Video: How Shifting Demographics Can Be a Catalyst to Get Japanese Women Working

Video: Joanna Barsh and Henny Sender discuss how Japanese women could revitalize their country's economy. (4 min., 11 sec.)

Japan's population, and ergo its number of workers, is rapidly declining. As this trend continues to unfold, it will have dire effects on the country's economy unless new sources of productivity can be found. At an Asia Society New York discussion on Monday evening entitled Womenomics: An Economic and Social Roadmap for Japan, panelists discussed the oppourtunity for underrepresented Japanese women to fill this void.

McKinsey & Co. Director Emeritus Joanna Barsh, author of How Remarkable Women Lead, explained how American women started going to work in larger numbers in the 1970s. "We were switching from unpaid jobs at home, where we weren’t recognized for all our hard work, to paid jobs in the office," she said. "We also had to buy a whole lot of cosmetics and clothing in order to look good in the office, so we were fueling all kinds of economic growth."

In the above video clip, Barsh goes on to explain the practical advantages companies find when they start hiring and promoting more women.

About the Author

Profile picture for user Eric Fish

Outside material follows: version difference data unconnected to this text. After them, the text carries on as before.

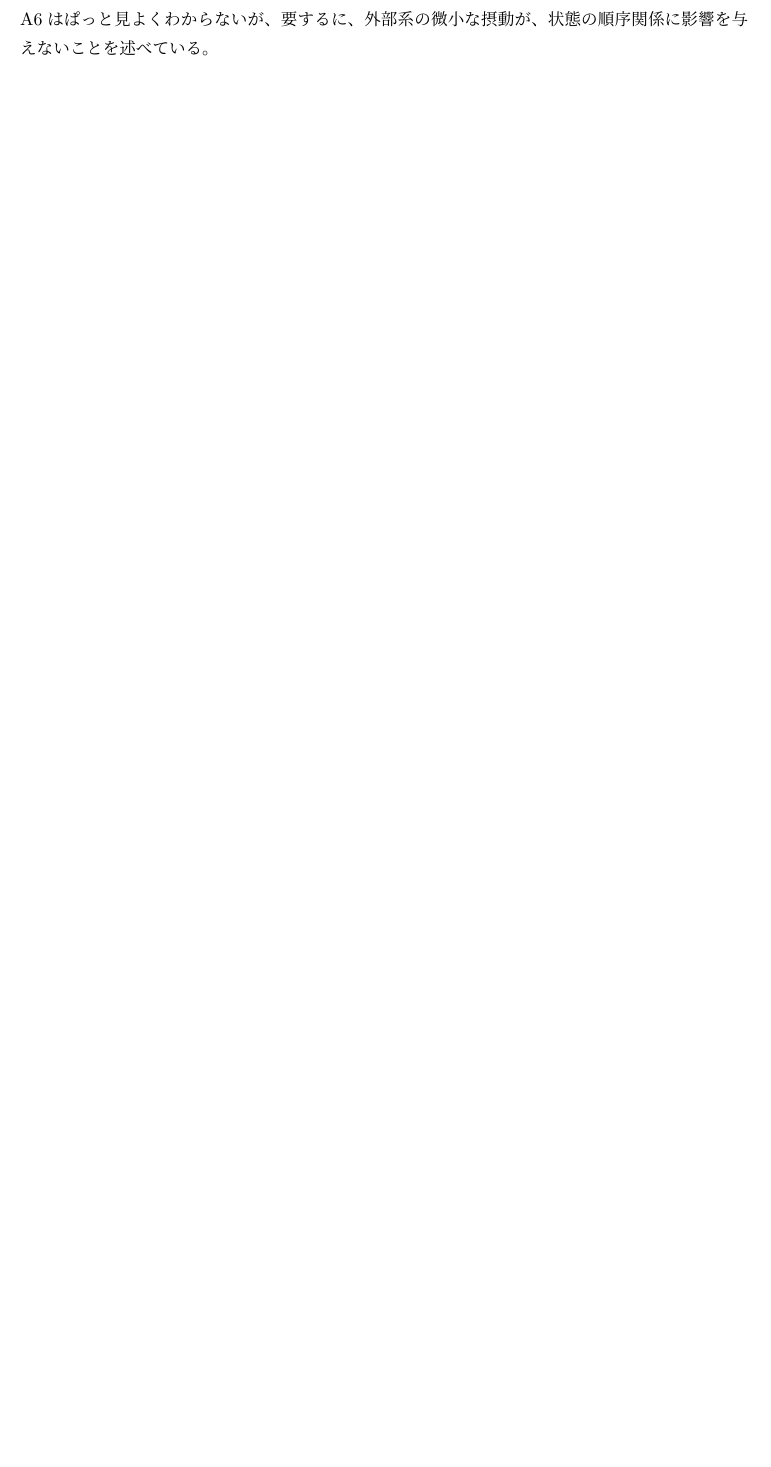
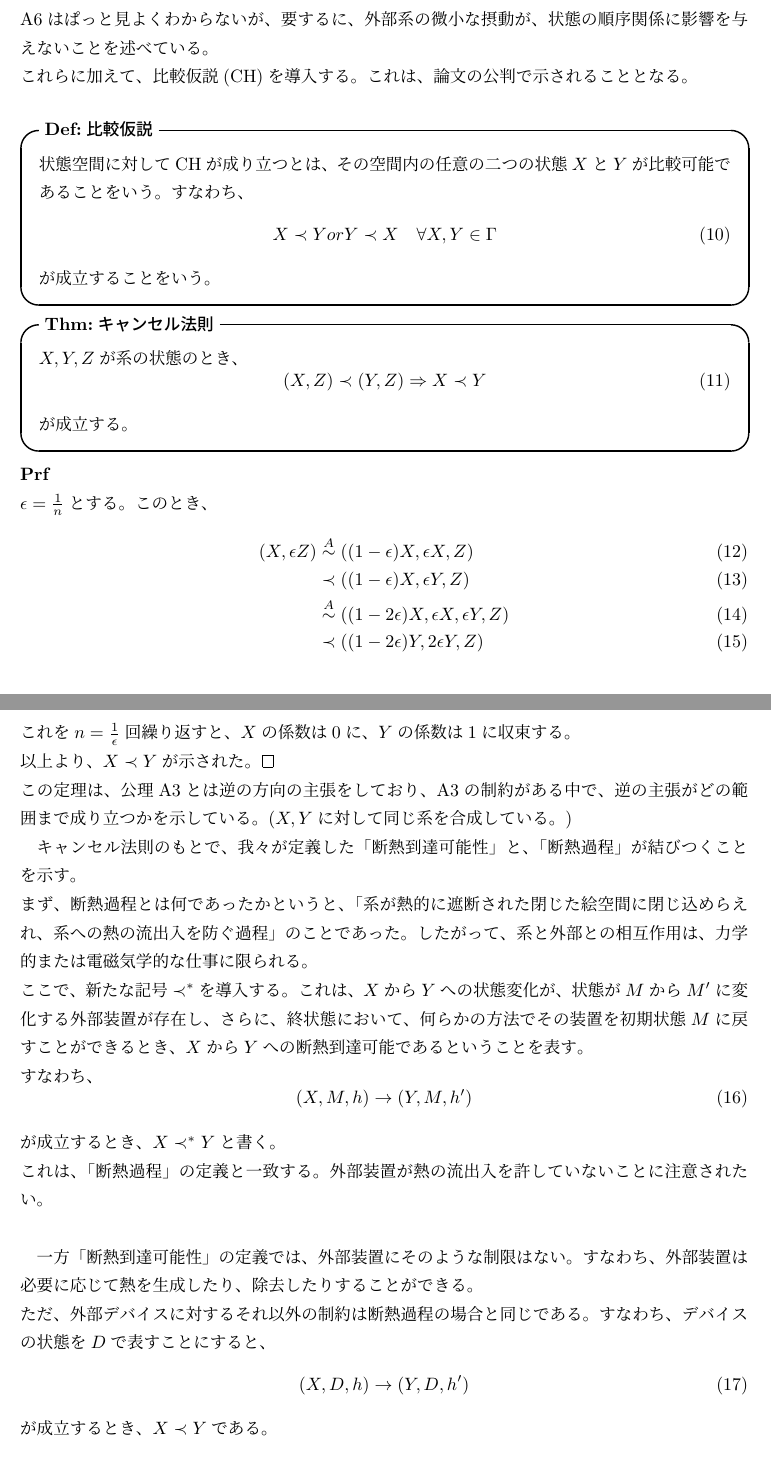
Before and after one commit to gamiphys/note, a LaTeX document (Lieb-Yngvason/Lieb-YngvasonNote.tex): part of page 4 of 4 before the commit and two parts of pages 4 and 5 of 5 after it, the two joined at a grey line, cut so that both start at the same text, the shorter picture padded with empty space. Compiled offline with pLaTeX and dvipdfmx.

Commit message:
順序関係まで

```diff
--- a/Lieb-Yngvason/Lieb-YngvasonNote.tex
+++ b/Lieb-Yngvason/Lieb-YngvasonNote.tex
@@ -2,6 +2,7 @@
 
 % 数式
 \usepackage{amsmath,amsfonts}
+\usepackage{amsthm}
 \usepackage{bm}
 \usepackage{mathtools}
 
@@ -156,6 +157,62 @@
     (A6: 安定性) 0に近づく$\epsilon$の列およびいくつかの状態$Z_0,Z_1$に対して、$(X,\epsilon Z_0) \prec (Y,\epsilon Z_1)$ならば、$X \prec Y$
 \end{itembox}
 A6はぱっと見よくわからないが、要するに、外部系の微小な摂動が、状態の順序関係に影響を与えないことを述べている。\\
+これらに加えて、比較仮説(CH)を導入する。これは、論文の公判で示されることとなる。\\
+\begin{itembox}[l]{\textbf{Def:比較仮説}}
+    状態空間に対してCHが成り立つとは、その空間内の任意の二つの状態$X$と$Y$が比較可能であることをいう。すなわち、
+    \begin{equation}
+        X \prec Y or Y \prec X \quad \forall X,Y \in \Gamma
+    \end{equation}
+    が成立することをいう。
+
+\end{itembox}
+
+\begin{itembox}[l]{\textbf{Thm:キャンセル法則}}
+    $X,Y,Z$が系の状態のとき、
+    \begin{equation}
+        (X,Z) \prec (Y,Z) \Rightarrow X \prec Y
+    \end{equation}
+    が成立する。
+
+\end{itembox}
+\textbf{Prf}\\
+$\epsilon =\frac{1}{n}$とする。このとき、
+\begin{align}
+    (X,\epsilon Z) &\overset{A}{\sim} ((1-\epsilon)X,\epsilon X,Z)\\
+    &\prec ((1-\epsilon)X,\epsilon Y,Z)\\
+    &\overset{A}{\sim} ((1-2\epsilon)X,\epsilon X,\epsilon Y,Z)\\
+    &\prec ((1-2\epsilon)Y,2\epsilon Y,Z)
+    \end{align}
+これを$n=\frac{1}{\epsilon}$回繰り返すと、$X$の係数は0に、$Y$の係数は1に収束する。\\
+以上より、$X \prec Y$が示された。\qedsymbol\\
+この定理は、公理A3とは逆の方向の主張をしており、A3の制約がある中で、逆の主張がどの範囲まで成り立つかを示している。($X,Y$に対して同じ系を合成している。)
+
+キャンセル法則のもとで、我々が定義した「断熱到達可能性」と、「断熱過程」が結びつくことを示す。\\
+まず、断熱過程とは何であったかというと、「系が熱的に遮断された閉じた絵空間に閉じ込めらえれ、系への熱の流出入を防ぐ過程」のことであった。
+したがって、系と外部との相互作用は、力学的または電磁気学的な仕事に限られる。\\
+ここで、新たな記号$\prec ^*$を導入する。これは、$X$から$Y$への状態変化が、状態が$M$から$M'$に変化する外部装置が存在し、さらに、終状態において、何らかの方法でその装置を初期状態$M$に戻すことができるとき、$X$から$Y$への断熱到達可能であるということを表す。\\
+すなわち、
+\begin{equation}
+    (X,M,h) \rightarrow (Y,M,h')
+\end{equation}
+が成立するとき、$X \prec ^* Y$と書く。\\
+これは、「断熱過程」の定義と一致する。外部装置が熱の流出入を許していないことに注意されたい。\\
+
+一方「断熱到達可能性」の定義では、外部装置にそのような制限はない。すなわち、外部装置は必要に応じて熱を生成したり、除去したりすることができる。\\
+ただ、外部デバイスに対するそれ以外の制約は断熱過程の場合と同じである。すなわち、デバイスの状態を$D$で表すことにすると、
+\begin{equation}
+    (X,D,h) \rightarrow (Y,D,h')
+\end{equation}
+が成立するとき、$X \prec Y$である。\\
+
+以上の議論を見ると、断熱過程は、断熱到達可能性の特殊な場合であることがわかる。すなわち、
+\begin{equation}
+    X \prec Y \Rightarrow X \prec ^* Y
+\end{equation}
+が成立する。\\
+また、後者において、外部装置を力学的な部分と熱的な部分に分けると、$D = (M,Z)$と書ける。ここで、$M$は力学的な部分、$Z$は熱的な部分である。\\
+このとき、キャンセル法則を用いて、$(X,Z) \prec^* (Y,Z)$が成立するとき、$X \prec^* Y$であることがわかる。\\
+%あとでここに断熱操作とエントロピー原理の関係を書く。
 
 
 \end{document}
```
Also changed, not shown: Lieb-Yngvason/Lieb-YngvasonNote.pdf, 6 other files.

Eric Fish was a Content Producer at Asia Society New York and is author of the book China's Millennials: The Want Generation.